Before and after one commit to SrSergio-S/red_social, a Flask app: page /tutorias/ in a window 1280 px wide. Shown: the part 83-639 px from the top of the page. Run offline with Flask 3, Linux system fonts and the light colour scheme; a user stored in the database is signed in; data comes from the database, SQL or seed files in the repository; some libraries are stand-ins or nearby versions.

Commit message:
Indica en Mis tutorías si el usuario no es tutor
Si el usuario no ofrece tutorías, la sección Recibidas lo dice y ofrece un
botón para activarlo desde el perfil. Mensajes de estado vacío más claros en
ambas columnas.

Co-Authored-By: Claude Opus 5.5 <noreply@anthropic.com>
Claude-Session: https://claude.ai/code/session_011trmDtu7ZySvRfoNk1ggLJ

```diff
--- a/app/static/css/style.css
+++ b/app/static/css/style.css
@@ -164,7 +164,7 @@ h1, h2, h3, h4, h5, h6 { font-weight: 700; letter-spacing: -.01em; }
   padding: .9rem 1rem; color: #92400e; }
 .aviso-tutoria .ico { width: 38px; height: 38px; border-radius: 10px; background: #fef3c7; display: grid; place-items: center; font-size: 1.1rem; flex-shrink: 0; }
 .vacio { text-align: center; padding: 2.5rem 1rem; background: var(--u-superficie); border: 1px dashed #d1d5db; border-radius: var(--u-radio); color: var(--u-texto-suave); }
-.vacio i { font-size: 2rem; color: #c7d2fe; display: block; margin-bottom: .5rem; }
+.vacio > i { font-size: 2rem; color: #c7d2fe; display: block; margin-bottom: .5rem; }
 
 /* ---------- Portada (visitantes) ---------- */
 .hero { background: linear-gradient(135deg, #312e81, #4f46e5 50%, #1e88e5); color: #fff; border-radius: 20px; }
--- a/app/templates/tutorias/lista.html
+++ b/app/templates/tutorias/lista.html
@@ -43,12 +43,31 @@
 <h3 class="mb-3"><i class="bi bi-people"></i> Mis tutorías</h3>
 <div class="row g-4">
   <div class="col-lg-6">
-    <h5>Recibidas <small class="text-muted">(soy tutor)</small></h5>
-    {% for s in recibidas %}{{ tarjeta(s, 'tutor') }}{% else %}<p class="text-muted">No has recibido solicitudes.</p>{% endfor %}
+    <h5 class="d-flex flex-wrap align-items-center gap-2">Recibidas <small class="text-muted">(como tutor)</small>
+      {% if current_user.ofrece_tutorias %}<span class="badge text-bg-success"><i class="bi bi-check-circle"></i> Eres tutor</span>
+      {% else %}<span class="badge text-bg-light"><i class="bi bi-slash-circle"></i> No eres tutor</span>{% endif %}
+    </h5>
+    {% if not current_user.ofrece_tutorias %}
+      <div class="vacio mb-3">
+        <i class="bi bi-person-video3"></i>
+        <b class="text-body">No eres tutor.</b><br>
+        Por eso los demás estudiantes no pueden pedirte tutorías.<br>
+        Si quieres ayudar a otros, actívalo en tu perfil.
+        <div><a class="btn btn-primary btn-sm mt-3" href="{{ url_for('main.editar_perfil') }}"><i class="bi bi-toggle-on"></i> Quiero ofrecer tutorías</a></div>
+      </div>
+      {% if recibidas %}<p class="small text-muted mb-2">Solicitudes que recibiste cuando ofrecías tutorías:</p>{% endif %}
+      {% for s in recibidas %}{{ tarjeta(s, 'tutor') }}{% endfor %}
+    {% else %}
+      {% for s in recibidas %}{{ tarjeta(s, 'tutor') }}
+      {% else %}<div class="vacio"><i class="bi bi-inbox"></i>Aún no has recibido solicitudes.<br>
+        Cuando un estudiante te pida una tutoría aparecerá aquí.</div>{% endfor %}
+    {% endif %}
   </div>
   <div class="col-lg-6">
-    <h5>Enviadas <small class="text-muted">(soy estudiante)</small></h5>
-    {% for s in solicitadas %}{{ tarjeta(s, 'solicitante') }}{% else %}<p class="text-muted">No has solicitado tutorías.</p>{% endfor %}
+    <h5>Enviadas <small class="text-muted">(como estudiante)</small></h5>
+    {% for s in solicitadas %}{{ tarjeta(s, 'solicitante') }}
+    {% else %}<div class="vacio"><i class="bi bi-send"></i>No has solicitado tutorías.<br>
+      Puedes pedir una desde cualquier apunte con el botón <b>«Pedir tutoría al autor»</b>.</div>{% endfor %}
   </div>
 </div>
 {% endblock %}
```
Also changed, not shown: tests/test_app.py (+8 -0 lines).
==
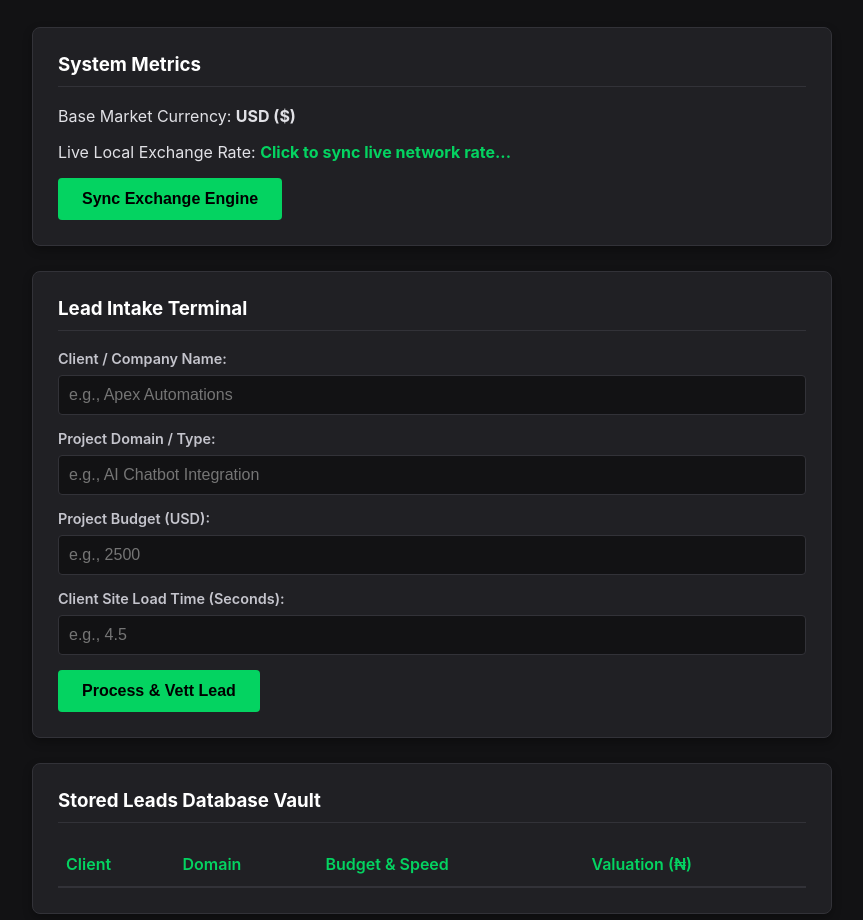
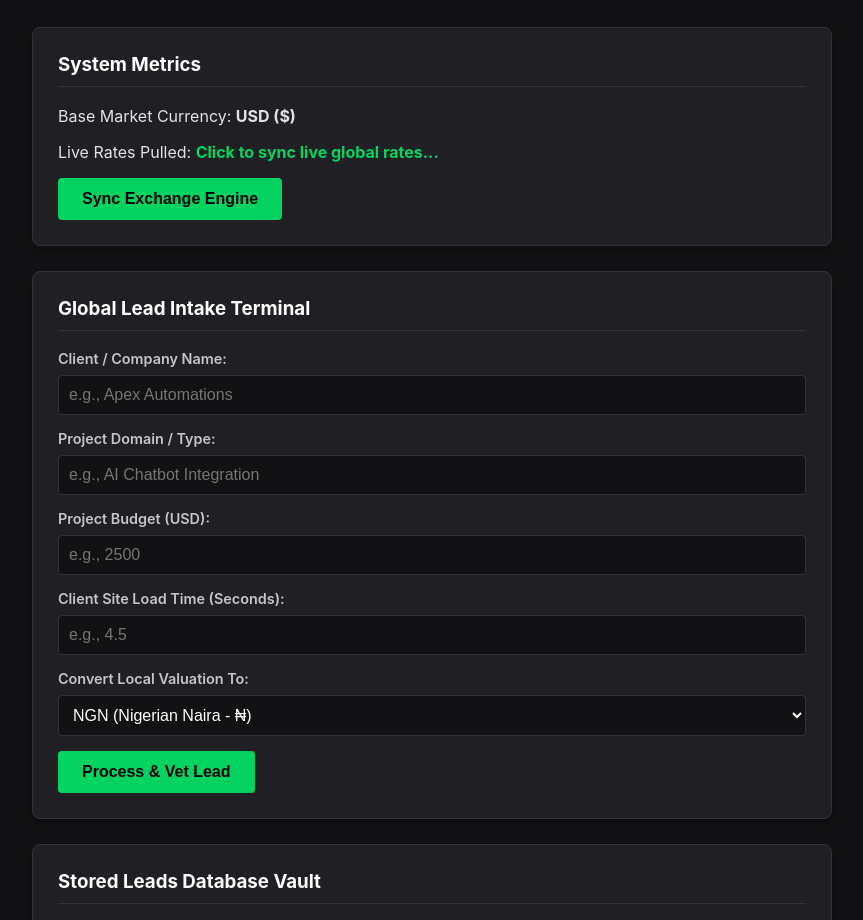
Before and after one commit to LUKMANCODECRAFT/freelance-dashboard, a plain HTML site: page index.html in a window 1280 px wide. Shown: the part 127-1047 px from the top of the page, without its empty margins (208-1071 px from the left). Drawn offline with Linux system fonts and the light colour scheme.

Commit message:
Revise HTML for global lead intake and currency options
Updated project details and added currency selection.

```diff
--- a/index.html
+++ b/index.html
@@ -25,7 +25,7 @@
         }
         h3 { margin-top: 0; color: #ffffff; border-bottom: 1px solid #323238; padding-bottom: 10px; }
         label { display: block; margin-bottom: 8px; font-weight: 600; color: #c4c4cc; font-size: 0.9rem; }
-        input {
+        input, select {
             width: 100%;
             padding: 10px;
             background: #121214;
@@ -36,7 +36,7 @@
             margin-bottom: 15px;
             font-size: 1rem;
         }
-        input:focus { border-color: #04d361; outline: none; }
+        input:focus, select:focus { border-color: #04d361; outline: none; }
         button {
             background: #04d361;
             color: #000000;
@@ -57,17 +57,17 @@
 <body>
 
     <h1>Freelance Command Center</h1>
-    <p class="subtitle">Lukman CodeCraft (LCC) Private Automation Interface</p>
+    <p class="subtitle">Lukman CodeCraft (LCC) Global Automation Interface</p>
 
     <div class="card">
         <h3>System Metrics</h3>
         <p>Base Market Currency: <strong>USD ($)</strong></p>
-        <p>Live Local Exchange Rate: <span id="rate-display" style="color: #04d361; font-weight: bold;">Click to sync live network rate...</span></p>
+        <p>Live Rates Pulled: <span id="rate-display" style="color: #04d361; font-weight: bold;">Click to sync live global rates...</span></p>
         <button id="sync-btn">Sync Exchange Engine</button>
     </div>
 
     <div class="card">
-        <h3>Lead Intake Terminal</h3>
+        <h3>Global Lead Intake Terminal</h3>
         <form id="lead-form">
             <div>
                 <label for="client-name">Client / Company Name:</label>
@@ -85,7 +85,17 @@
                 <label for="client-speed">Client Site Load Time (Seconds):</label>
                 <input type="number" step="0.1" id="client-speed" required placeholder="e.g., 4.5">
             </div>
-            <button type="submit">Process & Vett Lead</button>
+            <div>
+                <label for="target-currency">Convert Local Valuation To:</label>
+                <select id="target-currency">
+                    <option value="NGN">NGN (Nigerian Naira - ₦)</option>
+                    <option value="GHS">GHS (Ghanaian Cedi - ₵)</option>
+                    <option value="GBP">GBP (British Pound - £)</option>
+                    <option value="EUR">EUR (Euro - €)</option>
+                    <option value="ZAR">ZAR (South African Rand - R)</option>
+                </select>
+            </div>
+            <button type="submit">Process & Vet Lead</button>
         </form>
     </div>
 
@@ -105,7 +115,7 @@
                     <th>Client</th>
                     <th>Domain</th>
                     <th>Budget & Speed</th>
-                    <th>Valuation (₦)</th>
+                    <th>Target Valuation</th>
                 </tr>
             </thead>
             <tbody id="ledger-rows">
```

### Exercise prompt
In the entries above, how many lines include the word "Click"? Give only that number.

### Response to the task
2